Exercise requirements -
Please return each entry that follows exactly as given, but without pictures.

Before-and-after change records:

◇ ◇ ◇ ◇ ◇

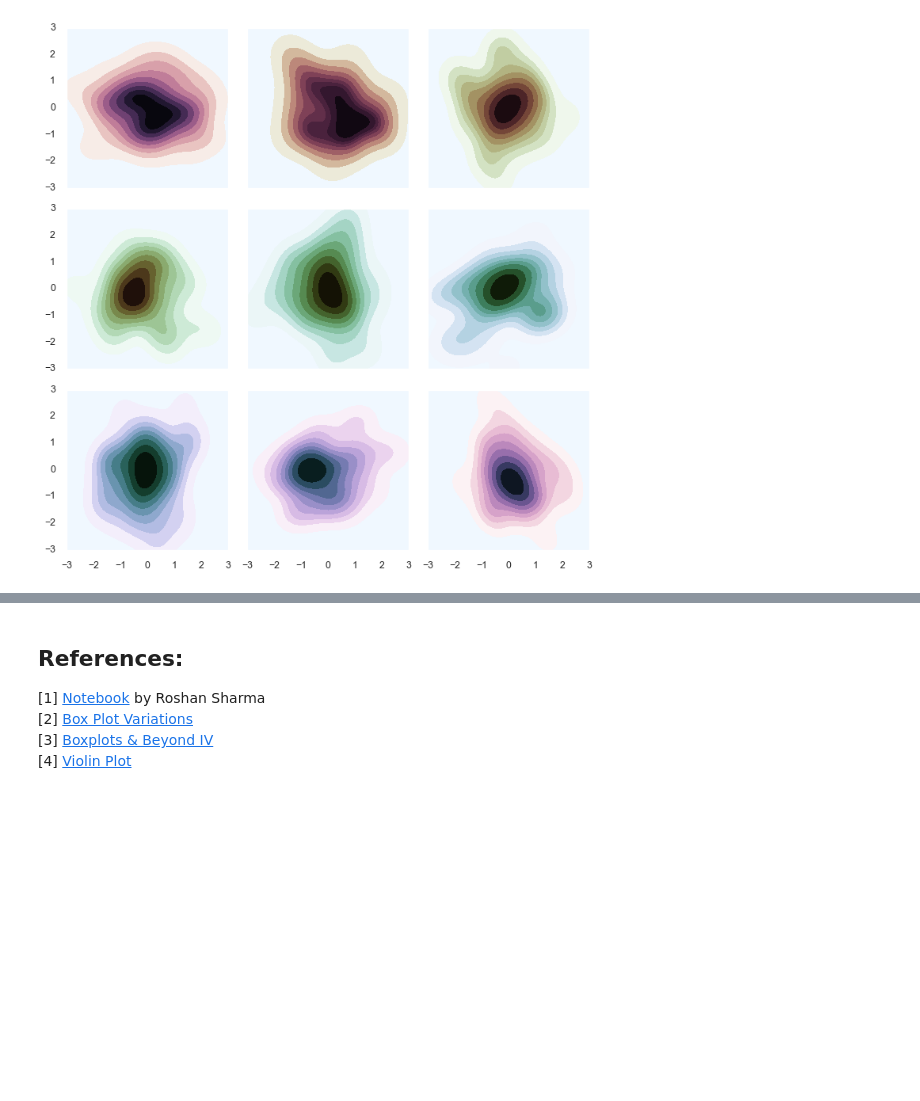
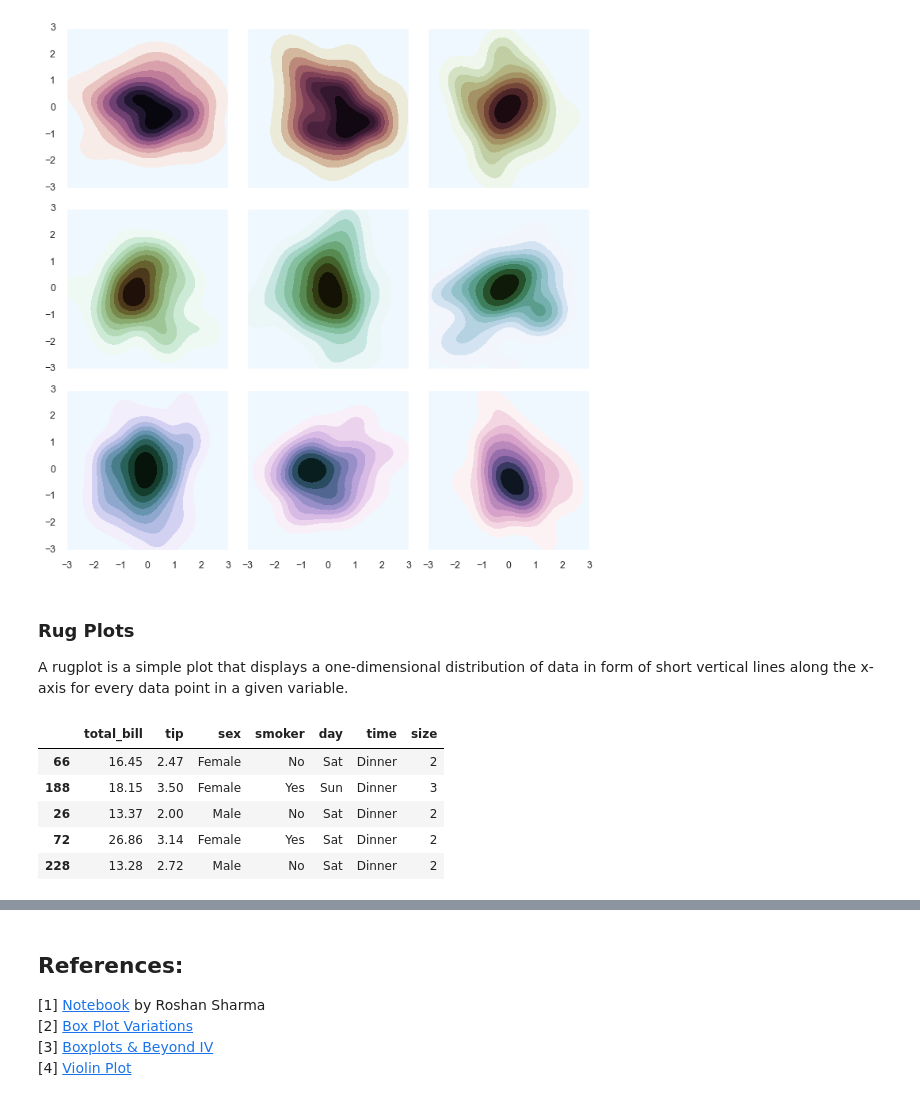
Before and after one commit to skacem/TIL, a Jupyter notebook: seaborn_intro.ipynb, the cells around one changed output, grey strips where cells are left out. Cells and saved outputs as stored; diff of their text form; code cells hidden in the pictures; blank space fills up the shorter version.

```diff
--- a/seaborn_intro.ipynb
+++ b/seaborn_intro.ipynb
@@ -483,3 +483,18 @@ for ax, s in zip(axes.flat, np.linspace(0, 3, 10)):
 fig.tight_layout()
 # %% [output]
 [figure]
+# %% [markdown]
+### Rug Plots
+
+A rugplot is a simple plot that displays a one-dimensional distribution of data in form of short vertical lines along the x-axis for every data point in a given variable.
+# %%
+# Let's use another dataset for this plot
+tips = sns.load_dataset('tips')
+tips.sample(5)
+# %% [output]
+|  | total_bill | tip | sex | smoker | day | time | size |
+| 66 | 16.45 | 2.47 | Female | No | Sat | Dinner | 2 |
+| 188 | 18.15 | 3.50 | Female | Yes | Sun | Dinner | 3 |
+| 26 | 13.37 | 2.00 | Male | No | Sat | Dinner | 2 |
+| 72 | 26.86 | 3.14 | Female | Yes | Sat | Dinner | 2 |
+| 228 | 13.28 | 2.72 | Male | No | Sat | Dinner | 2 |
```
Also changed, not shown: parts of 2 cells of this notebook.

◇ ◇ ◇ ◇ ◇

Answer space -
Before and after one commit to skacem/TIL, a Jupyter notebook: seaborn_intro.ipynb, the cells around one changed output, grey strips where cells are left out. Cells and saved outputs as stored; diff of their text form; code cells hidden in the pictures; blank space fills up the shorter version.

```diff
--- a/seaborn_intro.ipynb
+++ b/seaborn_intro.ipynb
@@ -483,3 +483,18 @@ for ax, s in zip(axes.flat, np.linspace(0, 3, 10)):
 fig.tight_layout()
 # %% [output]
 [figure]
+# %% [markdown]
+### Rug Plots
+
+A rugplot is a simple plot that displays a one-dimensional distribution of data in form of short vertical lines along the x-axis for every data point in a given variable.
+# %%
+# Let's use another dataset for this plot
+tips = sns.load_dataset('tips')
+tips.sample(5)
+# %% [output]
+|  | total_bill | tip | sex | smoker | day | time | size |
+| 66 | 16.45 | 2.47 | Female | No | Sat | Dinner | 2 |
+| 188 | 18.15 | 3.50 | Female | Yes | Sun | Dinner | 3 |
+| 26 | 13.37 | 2.00 | Male | No | Sat | Dinner | 2 |
+| 72 | 26.86 | 3.14 | Female | Yes | Sat | Dinner | 2 |
+| 228 | 13.28 | 2.72 | Male | No | Sat | Dinner | 2 |
```
Also changed, not shown: parts of 2 cells of this notebook.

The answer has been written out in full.